For the stock: half a chicken, 400g of chuck steak - or the piece that in Italian is referred to as the priest's hat, some butchers will know where to cut that - one clove of garlic, one onion, a celery stick, a carrot. Dump everything in when the water is still cold, bring to the boil then let simmer for three to four hours.
For the dumplings: two cups of breadcrumbs, one cup of grated Parmigiano Reggiano (don't even think of buying the fraudolent 'parmesan', you'd make an entirely different dish I'm afraid; Grana Padano will do in a pinch), three eggs. When the stock is ready, simply mix the dumplings ingredients together into a nice moist big lump. If it seems too dry and hard, mix in a tablespoon or two of the stock.
Back to the stock pot: salt to taste, remove the meat, chuck the veges in the nearest compost bin, bring back to the boil and use a two handed potato masher or ricer with big round holes to press the lump into little worms about 3-4 cm long, dumping them directly into the pot.

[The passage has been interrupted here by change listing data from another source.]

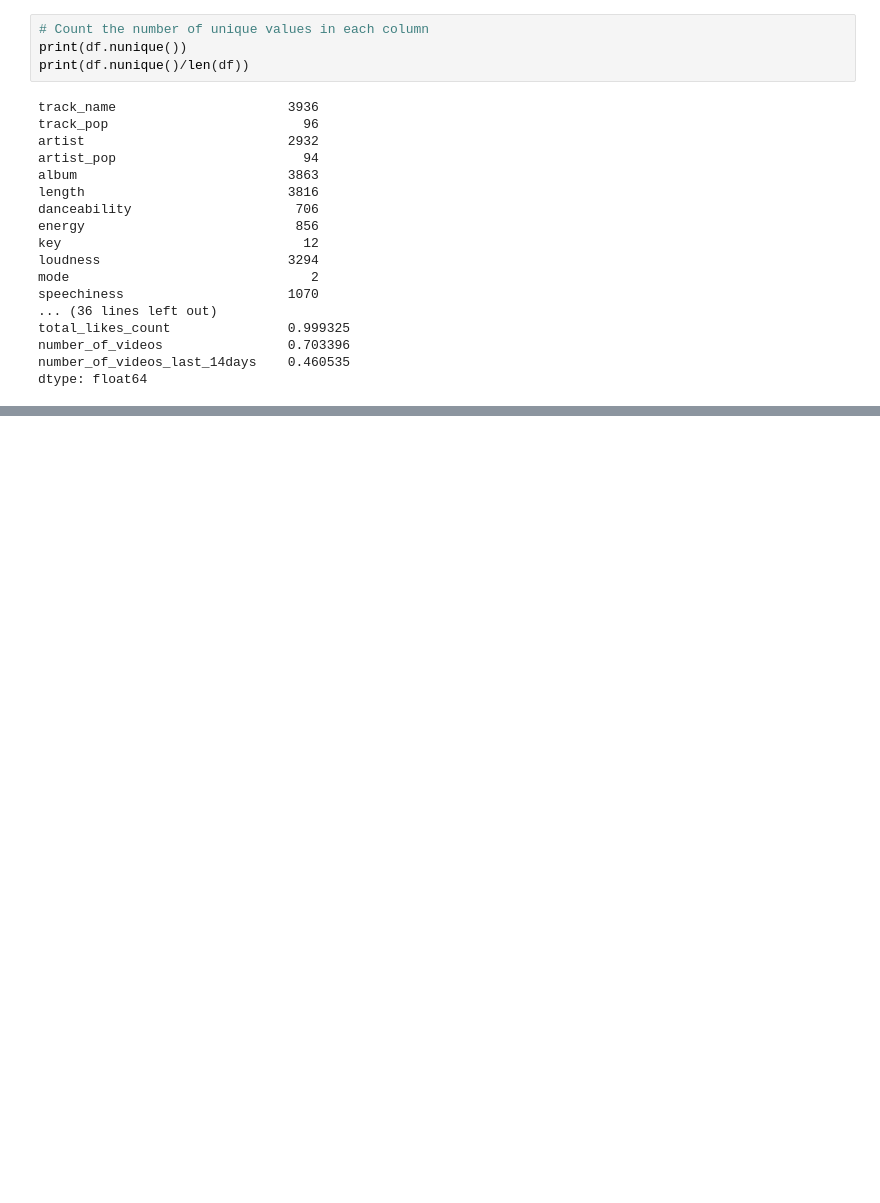
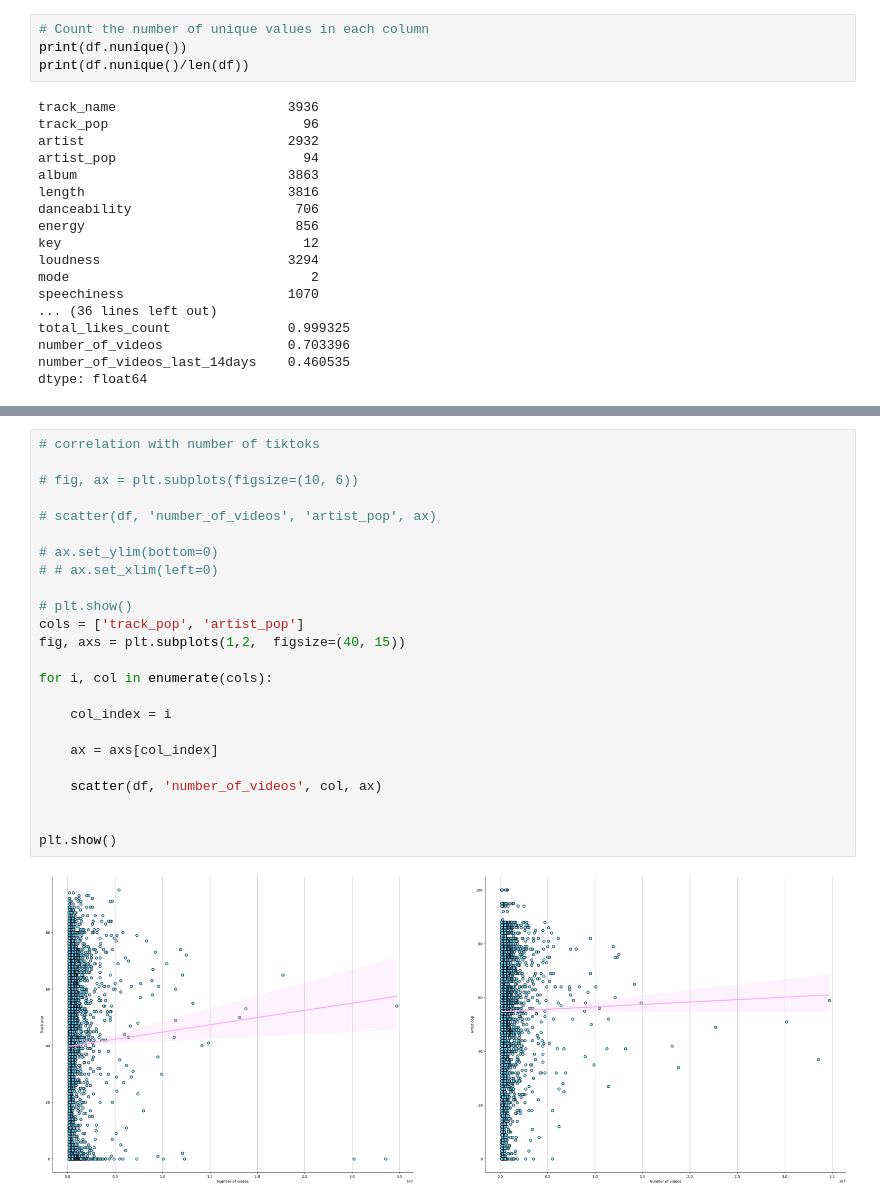
Before and after one commit to omersideman/ai-project, a Jupyter notebook: notebooks/data_analysis.ipynb, the cells around one changed output, grey strips where cells are left out. Drawn from its saved outputs; the diff is of its cells as text; blank space fills up the shorter version.

```diff
--- a/notebooks/data_analysis.ipynb
+++ b/notebooks/data_analysis.ipynb
@@ -102,0 +123,26 @@ for col in df.select_dtypes(include=['float64', 'int64']).columns:
+# %%
+# correlation with number of tiktoks
+
+# fig, ax = plt.subplots(figsize=(10, 6))
+
+# scatter(df, 'number_of_videos', 'artist_pop', ax)
+
+# ax.set_ylim(bottom=0)
+# # ax.set_xlim(left=0)
+
+# plt.show()
+cols = ['track_pop', 'artist_pop']
+fig, axs = plt.subplots(1,2,  figsize=(40, 15))
+
+for i, col in enumerate(cols):
+
+    col_index = i
+
+    ax = axs[col_index]
+
+    scatter(df, 'number_of_videos', col, ax)
+
+
+plt.show()
+# %% [output]
+[figure, added]
```
Also changed, not shown: parts of 7 cells of this notebook, 5 other files.
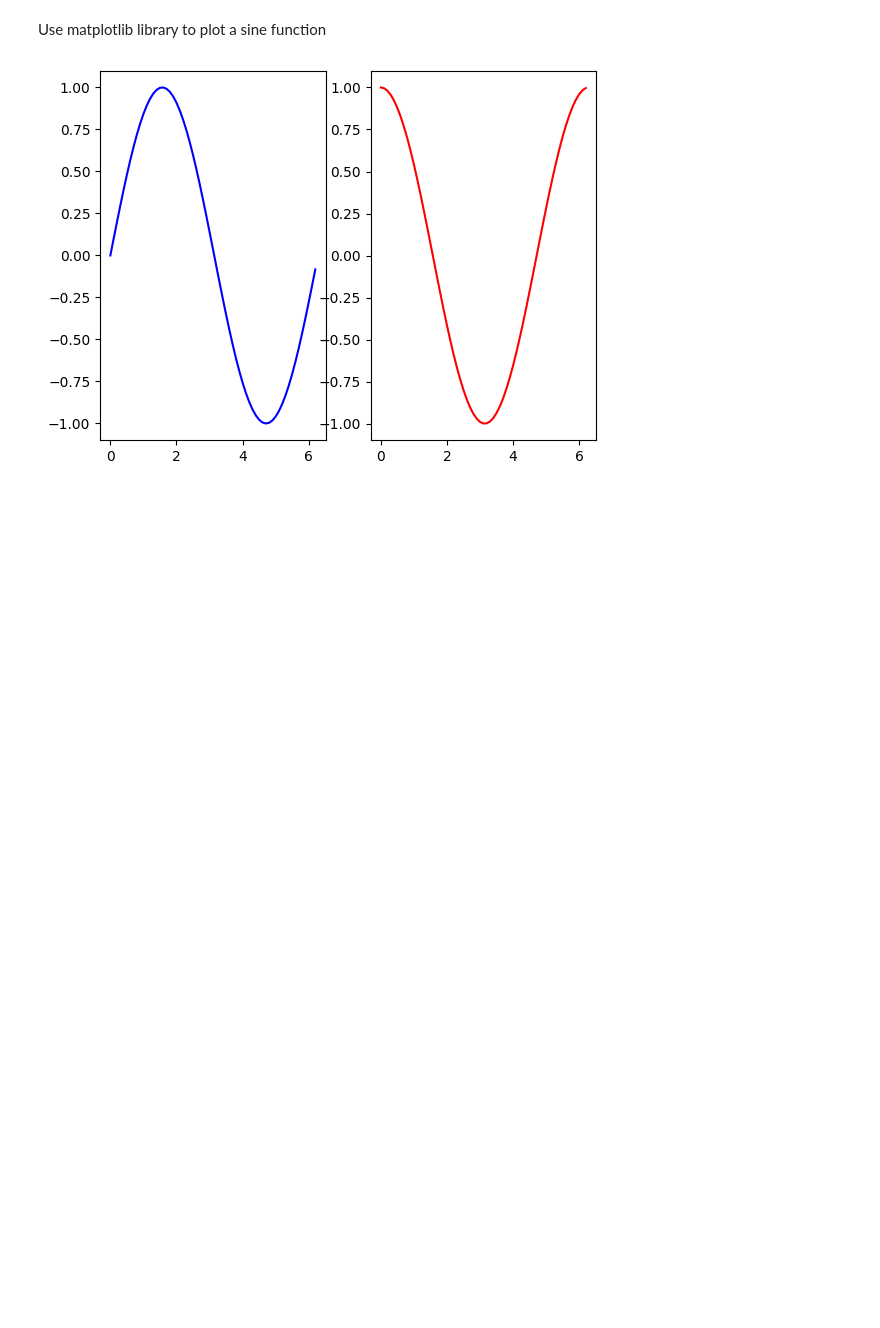
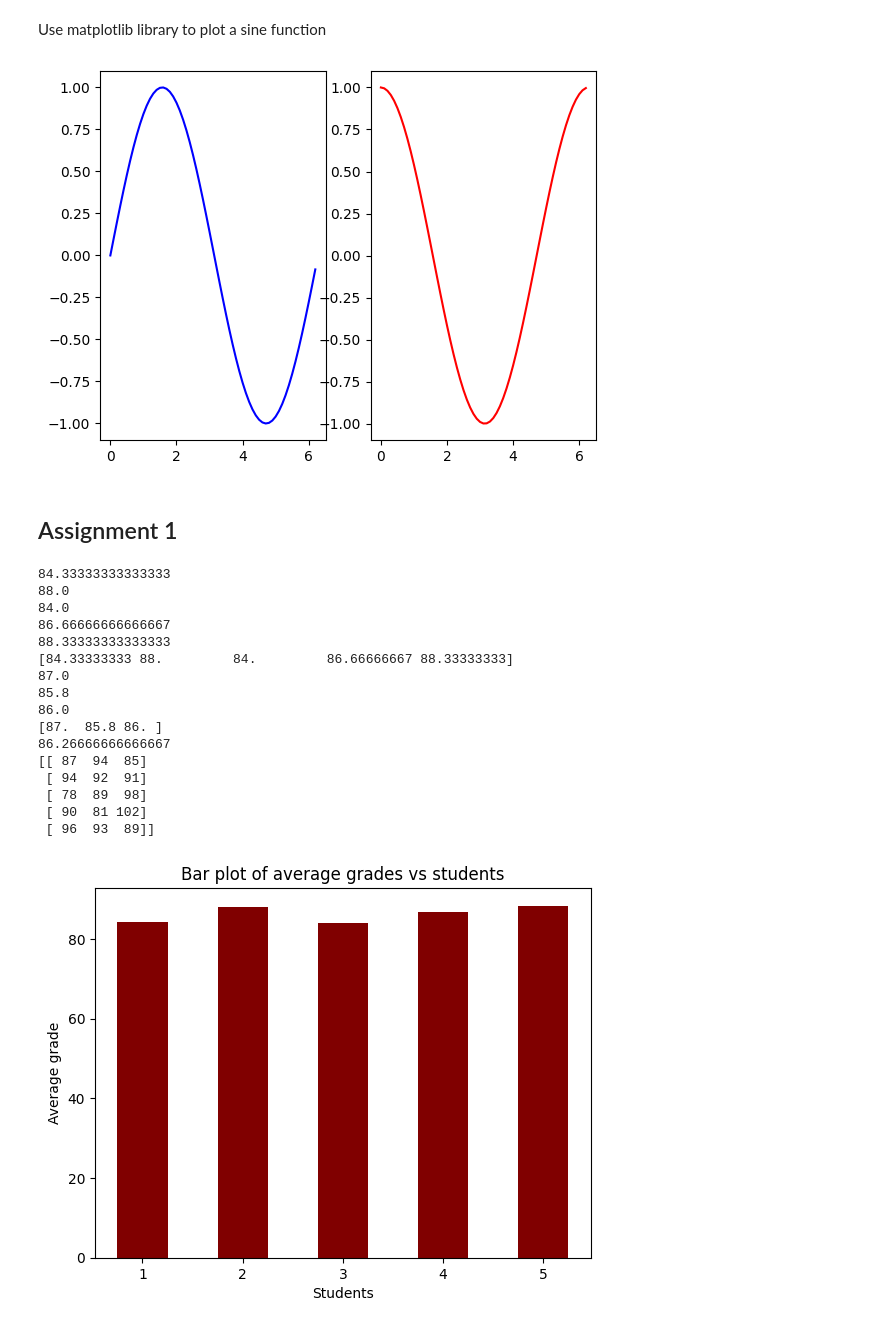
Before and after one commit to preston-cell/intro-ai, a Jupyter notebook: PrestonDinhPython_ai_part2.ipynb, the cells around one changed output. Drawn from its saved outputs; the diff is of its cells as text; code cells hidden in the pictures; blank space fills up the shorter version.

```diff
--- a/PrestonDinhPython_ai_part2.ipynb
+++ b/PrestonDinhPython_ai_part2.ipynb
@@ -268,3 +271,66 @@ plt.plot(x2, y2, color='red')
 plt.show()
 # %% [output]
 [figure]
+# %% [markdown]
+## Assignment 1
+# %%
+# Grades for 5 students in 3 subjects
+grades = np.array([
+[85, 90, 78], # Student 1
+[92, 88, 84], # Student 2
+[76, 85, 91], # Student 3
+[88, 77, 95], # Student 4
+[94, 89, 82] # Student 5
+])
+
+# Average for each student
+total = 0
+for r in range(0,len(grades)):
+  for c in range(0, len(grades[0])):
+    total+= grades[r][c]
+  print(total/(len(grades[0])))
+  total = 0
+print(grades.mean(1))
+
+# Average for each subject
+for c in range(0,len(grades[0])):
+  for r in range(0, len(grades)):
+    total+= grades[r][c]
+  print(total/(len(grades)))
+  total = 0
+print(grades.mean(0))
+
+# Average of the whole class
+print(np.mean(grades))
+
+# Broadcasting bonus
+bonus = [2,4,7]
+print(grades+bonus)
+
+# graphing
+x = grades.mean(1)
+y = np.arange(1,6)
+plt.bar(y, x, color ='maroon',
+        width = .5)
+plt.xlabel("Students")
+plt.ylabel("Average grade")
+plt.title("Bar plot of average grades vs students")
+plt.show()
+# %% [output]
+84.33333333333333
+88.0
+84.0
+86.66666666666667
+88.33333333333333
+[84.33333333 88.         84.         86.66666667 88.33333333]
+87.0
+85.8
+86.0
+[87.  85.8 86. ]
+86.26666666666667
+[[ 87  94  85]
+ [ 94  92  91]
+ [ 78  89  98]
+ [ 90  81 102]
+ [ 96  93  89]]
+[figure, added]
```
Also changed, not shown: parts of 6 cells of this notebook.
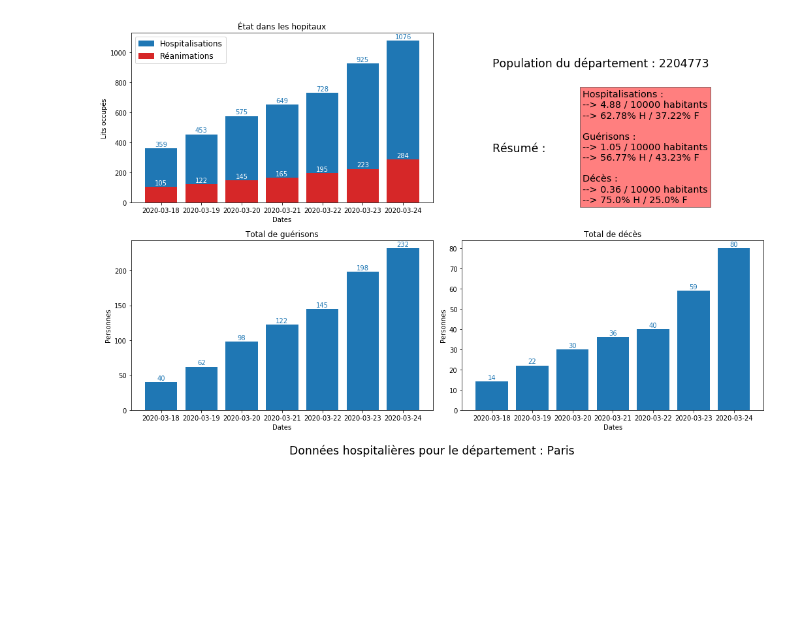
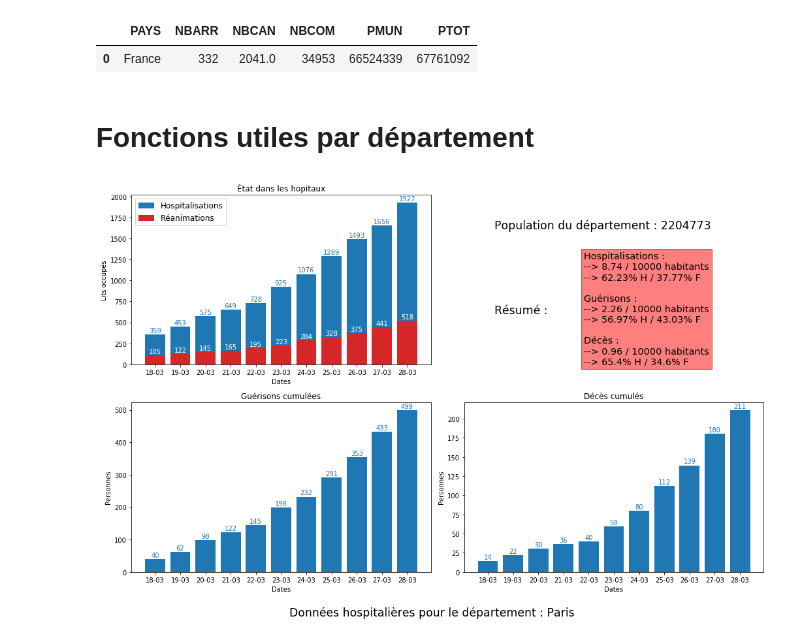
Before and after one commit to alexBDG/Covid-19, a Jupyter notebook: data_visualisation.ipynb, the cells around one changed output. Saved outputs shown, nothing was run; the diff lists cells and outputs as text; code cells hidden in the pictures; blank space fills up the shorter version.

```diff
--- a/data_visualisation.ipynb
+++ b/data_visualisation.ipynb
@@ -8,6 +8,7 @@ import matplotlib.pyplot as plt
 
 dossier_principal  = os.getcwd()
 dossier_donnees = os.path.join(dossier_principal, "donnees")
+dossier_images  = os.path.join(dossier_principal, "images")
 # %% [markdown]
 # Chargement des données
 
@@ -117,0 +130,6 @@ sns.catplot(x="jour", y="hosp", hue="sexe", data=donnees_etude[donnees_etude["se
+# %%
+donnees_etude_dep = donnees[dates[-1]]
+donnees_etude_dep
+
+donnees_etude_dep["reg"] = donnees_etude_dep["dep"].apply(lambda x: str(dep_vers_reg[str(x)]))
+donnees_etude_dep
@@ -117,0 +185,15 @@ sns.catplot(x="jour", y="hosp", hue="sexe", data=donnees_etude[donnees_etude["se
+# %%
+etude = donnees_etude_dep.copy()
+
+etude = etude.drop(["dep", "reg"], axis=1)
+etude = etude.reset_index(drop=True)
+
+donnees_etude_pays = pd.DataFrame()
+for sexe in etude["sexe"].unique():
+    etude_tempo = etude[etude["sexe"]==sexe]
+    etude_tempo = etude_tempo.groupby(['jour'], as_index=False).sum()
+    etude_tempo["sexe"] = etude_tempo["jour"].apply(lambda x: sexe)
+    donnees_etude_pays = pd.concat([donnees_etude_pays, etude_tempo])
+del etude, etude_tempo
+
+donnees_etude_pays
@@ -118,4 +218,20 @@ sns.catplot(x="jour", y="hosp", hue="sexe", data=donnees_etude[donnees_etude["se
+# %%
+donnees_pays = donnees_dep.copy()
+donnees_pays["PAYS"] = donnees_pays["DEP"].apply(lambda x: "France")
+donnees_pays = donnees_pays.drop(["DEP", "CODDEP"], axis=1)
+donnees_pays = donnees_pays.reset_index(drop=True)
+donnees_pays = donnees_pays.groupby(['PAYS'], as_index=False).sum()
+
+donnees_pays
+# %% [output]
+|  | PAYS | NBARR | NBCAN | NBCOM | PMUN | PTOT |
+| 0 | France | 332 | 2041.0 | 34953 | 66524339 | 67761092 |
+# %% [markdown]
+# Fonctions utiles par département
 # %%
+def dateRenomme(row):
+    return row[8:]+"-"+row[5:7]
+
 def autolabel(rects, axe=None, color=None):
     """Attach a text label above each bar in *rects*, displaying its height."""
     for rect in rects:
@@ -128,7 +244,11 @@ def autolabel(rects, axe=None, color=None):
                      color=color)
 
 
-def afficheDepartement(idDep, etude=donnees_etude, pop=donnees_dep):
+def afficheDepartement(idDep, etude=None, pop=None, sauvegarde=False):
+    if pop == None:
+        pop = donnees_dep.copy()
+    if etude == None:
+        etude = donnees_etude_dep.copy()
     etude = etude[etude["dep"]==str(idDep)]
 
     # Répartition Hommes / Femmes :
@@ -147,6 +267,9 @@ def afficheDepartement(idDep, etude=donnees_etude, pop=donnees_dep):
     pop = pop[pop["CODDEP"]==str(idDep)]
     nom_dep = pop["DEP"].values[0]
     pop_dep = pop["PTOT"].values[0]
+
+    # Renommage des dates
+    etude["jour"] = etude["jour"].apply(dateRenomme)
 
     # Initialisation de la figure
     fig = plt.figure(figsize=(2*8,2*5))
@@ -176,39 +299,40 @@ def afficheDepartement(idDep, etude=donnees_etude, pop=donnees_dep):
     msg += "Guérisons :"
     msg += "\n--> {0} / 10000 habitants".format(round(etude["rad"].values[-1]/pop_dep*10000, 2))
     msg += "\n--> {0}% H / {1}% F".format(rad_h_f[0], rad_h_f[1])
     msg += "\n\n"
     msg += "Décès :"
     msg += "\n--> {0} / 10000 habitants".format(round(etude["dc"].values[-1]/pop_dep*10000, 2))
     msg += "\n--> {0}% H / {1}% F".format(dc_h_f[0], dc_h_f[1])
     plt.text(0.4, 0.0, msg, fontsize="x-large", bbox=dict(facecolor='red', alpha=0.5))
     ax2.get_xaxis().set_visible(False)
     ax2.get_yaxis().set_visible(False)
 
     # Sous figure 3
     ax3 = fig.add_subplot(2, 2, 3)
-    ax3.set_title("Total de guérisons")
-    b3 = plt.bar(etude["jour"], etude["rad"])
+    ax3.set_title("Guérisons cumulées")
+    b3 = plt.bar(etude["jour"], etude["rad"], color="C0")
     plt.ylabel("Personnes")
     plt.xlabel("Dates")
     autolabel(b3, ax3, color="C0")
 
     # Sous figure 4
     ax4 = fig.add_subplot(2, 2, 4)
-    ax4.set_title("Total de décès")
-    b4 = plt.bar(etude["jour"], etude["dc"])
+    ax4.set_title("Décès cumulés")
+    b4 = plt.bar(etude["jour"], etude["dc"], color="C0")
     plt.ylabel("Personnes")
     plt.xlabel("Dates")
     autolabel(b4, ax4, color="C0")
 
     fig.suptitle("Données hospitalières pour le département : {0}".format(nom_dep), y=0.035, fontsize="xx-large")
     fig.tight_layout(rect=[0.05, 0.05, 0.95, 0.95])
 
-    plt.savefig(os.path.join(dossier_principal, "afficheDepartement"))
+    if sauvegarde:
+        plt.savefig(os.path.join(dossier_images, "afficheDepartement-{0}".format(idDep)))
 
 
 afficheDepartement(75)
 # %% [output]
-[figure, old version]
+[figure, new version]
 # %%
 def f(row):
     donnee = row.values[0]
```
Also changed, not shown: parts of 22 cells of this notebook.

through the ricer
The ricers made in New Zealand are a bit too flimsy for the job, I find, so it may be safer to use a masher. It's essential that the holes are big, though, at least 2.5 mm but preferably 3 or 4. The dumplings cook in a couple of minutes.
The finished product
After the mericonda you serve the boiled meat ("il bollito"), with some sort of sauce or gravy and potatoes sliced and cooked in oil, with garlic and parsley. The wine that goes with this meal is a red Lambrusco, but I understand that most people abroad - not to mention in Italy - turn down their noses at the idea of a sparkling red. And a novelty wine it may be, but it is a key part of the experience so I'm going to gently but firmly demand that you use it. It is my memory, after all, although I would love nothing more than hearing about and trying out the family or ancestral recipes that others might have to offer.
If the concept of boiled dough fails to appeal, I have a couple of testimonials. Here's Joseph:
and here's young Lucia. The Magnoni genes are strong in this one.
To me a trip home means also reconnecting with the source of these memory foods, and every time I go I try to learn to make one or two of the old dishes. This time mum has promised to teach me how to bake pane ferrarese, a type of bread that defies the laws of physics by keeping for weeks in a steady state of deliciousness - I'll report back on that. But now the lad and I are better be off.
Cross-posted at Public Address, with thanks to Russell Brown.